The sheath Ian wears is an example of Cherokee → European transfer but the knife itself is amalgamation in a different direction, European → Cherokee. In fact many of the items we see the Cherokee wearing are also examples of this cultural amalgamation. Look again at the two Cherokee costumes above, the red fabric in both also came from the English, this is “stroud cloth,” a cheap trade fabric that was exchanged for Cherokee goods.
Another example of European → Cherokee Amalgamation is this blue rifle that showed up in ep. 406, Blood of My Blood.
They are blue to indicate that they are trade goods. The First Nations actors were impressed that this detail was included in the show.
And let’s not forget this scene, as Claire and Adawehi share their respective cultural information about medicines and healing, it’s more paint transfer of the best kind – helpful, healing knowledge that will benefit both cultures. It’s also two-way amalgamation. I don’t know about you but I loved this scene.
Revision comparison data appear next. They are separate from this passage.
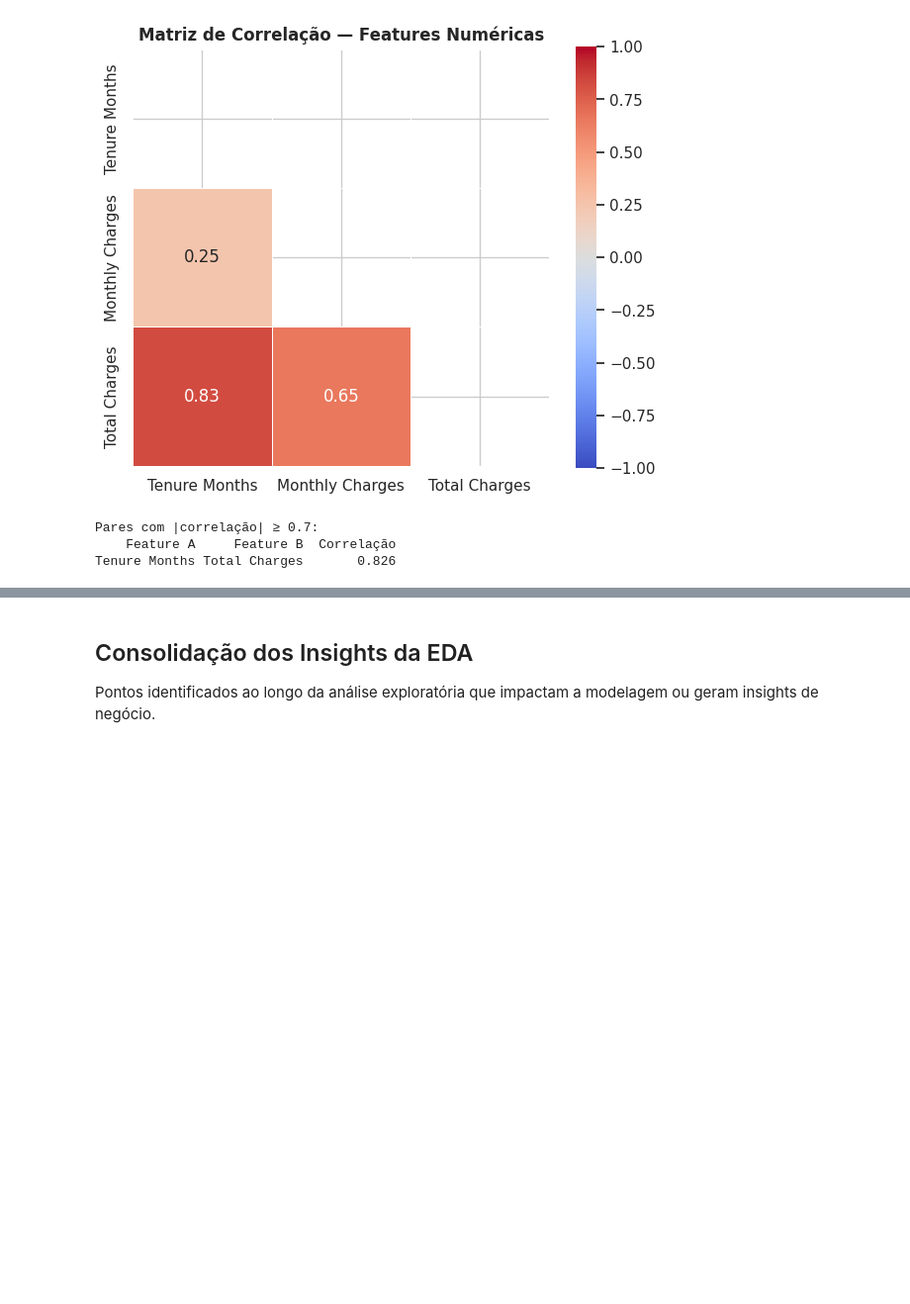
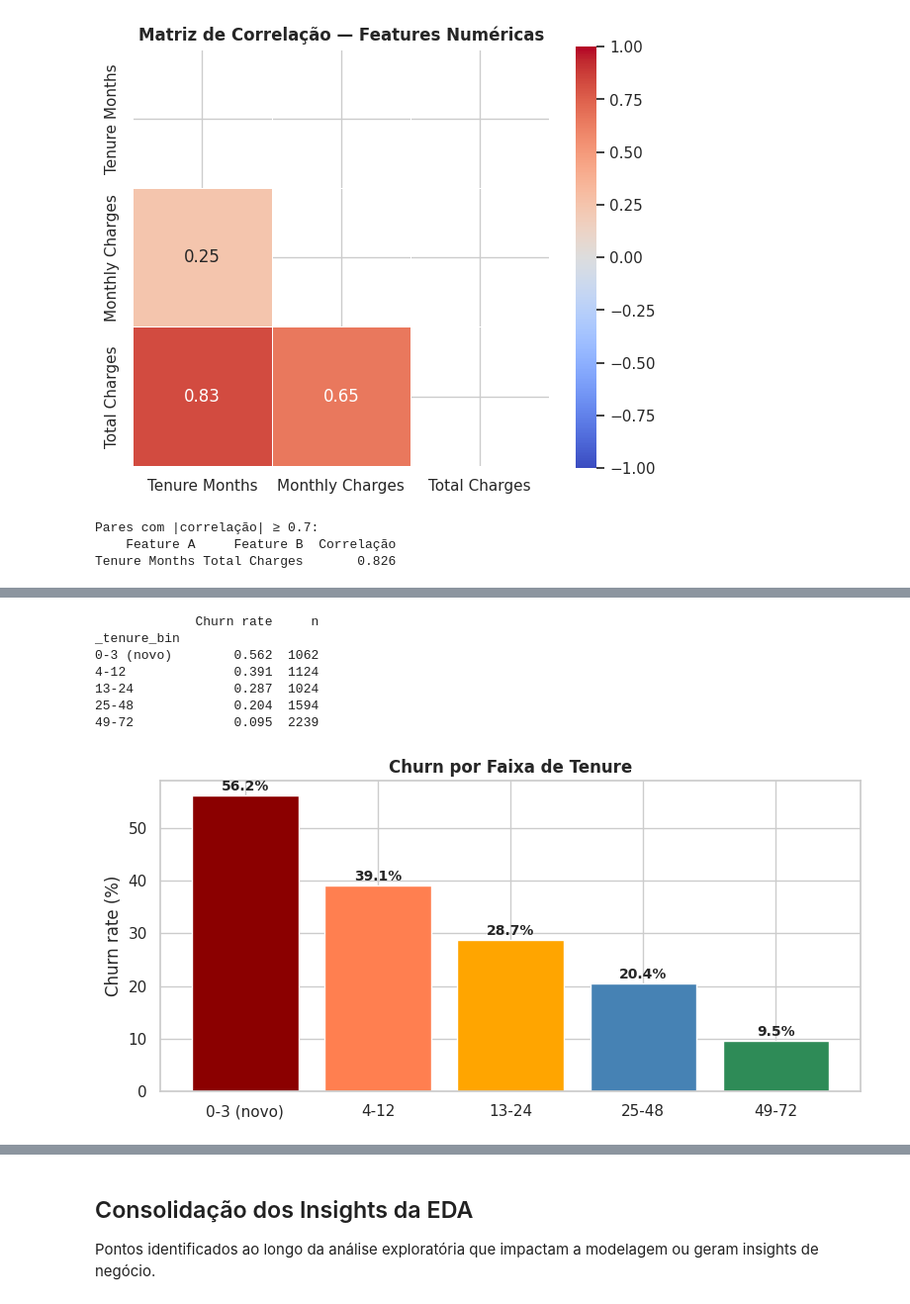
Before and after one commit to Jonathan1902/postech-fiap-tech-challenge-1, a Jupyter notebook: notebooks/01_eda_telco_churn.ipynb, the cells around one changed output, grey strips where cells are left out. Shown at 99% size. Saved outputs shown, nothing was run; the diff lists cells and outputs as text; code cells hidden in the pictures; blank space fills up the shorter version.

```diff
--- a/notebooks/01_eda_telco_churn.ipynb
+++ b/notebooks/01_eda_telco_churn.ipynb
@@ -562,0 +699,28 @@ insights.extend([
+# %%
+bins = [-1, 3, 12, 24, 48, 72]
+labels = ['0-3 (novo)', '4-12', '13-24', '25-48', '49-72']
+df['_tenure_bin'] = pd.cut(df['Tenure Months'], bins=bins, labels=labels)
+
+tenure_summary = (df.groupby('_tenure_bin', observed=True)[TARGET_COL]
+                    .agg(['mean', 'count']).round(3))
+tenure_summary.columns = ['Churn rate', 'n']
+print(tenure_summary)
+
+fig, ax = plt.subplots(figsize=(8, 4))
+ax.bar(tenure_summary.index.astype(str), tenure_summary['Churn rate']*100,
+       color=['darkred','coral','orange','steelblue','seagreen'], edgecolor='white')
+for i, v in enumerate(tenure_summary['Churn rate']*100):
+    ax.text(i, v + 1, f'{v:.1f}%', ha='center', fontsize=10, fontweight='bold')
+ax.set_ylabel('Churn rate (%)'); ax.set_title('Churn por Faixa de Tenure', fontweight='bold')
+plt.tight_layout(); plt.show()
+
+df.drop(columns=['_tenure_bin'], inplace=True)
+# %% [output]
+             Churn rate     n
+_tenure_bin
+0-3 (novo)        0.562  1062
+4-12              0.391  1124
+13-24             0.287  1024
+25-48             0.204  1594
+49-72             0.095  2239
+[figure, added]
```
Also changed, not shown: parts of 23 cells of this notebook, 5 other files.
Back with Ian, we see these decorative rings on almost every costume. When they first appeared I wondered what they were. Did they signify a brave act? A person killed? A life saved? And then they showed up on Ian – what were these things? The short answer is that they are “trade rings,” another type of cheap British trinket used for decoration (although I still prefer to think they mean something more sinister :D) But the long answer is that they’re an example of circular amalgamation – the Cherokee took English goods and adapted them into their costume/culture, but when Ian adds them to his costume he sees it as adopting Cherokee custom and culture so the British goods becomes Cherokee decoration which is adopted by the British man, so cool. It’s a complex concept contained in a simple thing and the Outlander costume department captured that flawlessly.
These little rings were valuable to the Cherokee because before the arrival of the Europeans copper was the only metal available in their territory. The novelty of silver made them a desired item. And all of that leads us to….Ian’s silver armband.
Again we see European → Cherokee → European cultural transfer. The Cherokee take the silver and adapt it as jewelry, adding symbols of their tribe or clan to make it their own and Ian takes the finished product as a symbol of the Cherokee culture he was adopting.
Here’s another shot of that armband as well as the two bags Ian uses. One appears to be woven fabric with quill decoration and one is leather, possibly with beading. Cherokee → European amalgamation. It also seems to me that Ian is rocking a tan in these later episodes, a visible reminder of his new outdoor lifestyle?
Lastly, we see that Ian has also changed his footwear – boots exchanged for buckskin leggings, decorated knee ties/garters, and leather moccasins.
We know by pictures from episode 413 that the transformation is not yet complete. Ian will continue his amalgamation until it is complete (and with a very significant change still to come.)
The visual story these costumes tell is a rich one, and one that I feel Terry D and her crew need to be recognized for. Any designer can create a costume but it takes a very special one to tell a story while doing so. Kudos to her and her team.
CYNTHIA GENTIT – Cynthia is a guest Sassenach Sisterhood blogger whose love of Outlander began with the show and quickly spread to all things Outlander. When she’s not an Obsassenach she’s tracing her own Highland roots, enjoying the beauty of north Georgia and finding/selling unique antique and vintage items. Find her on FB @AToBVintage, on Etsy under A Thing of Beauty Vintage or at www.CherishTheOld.com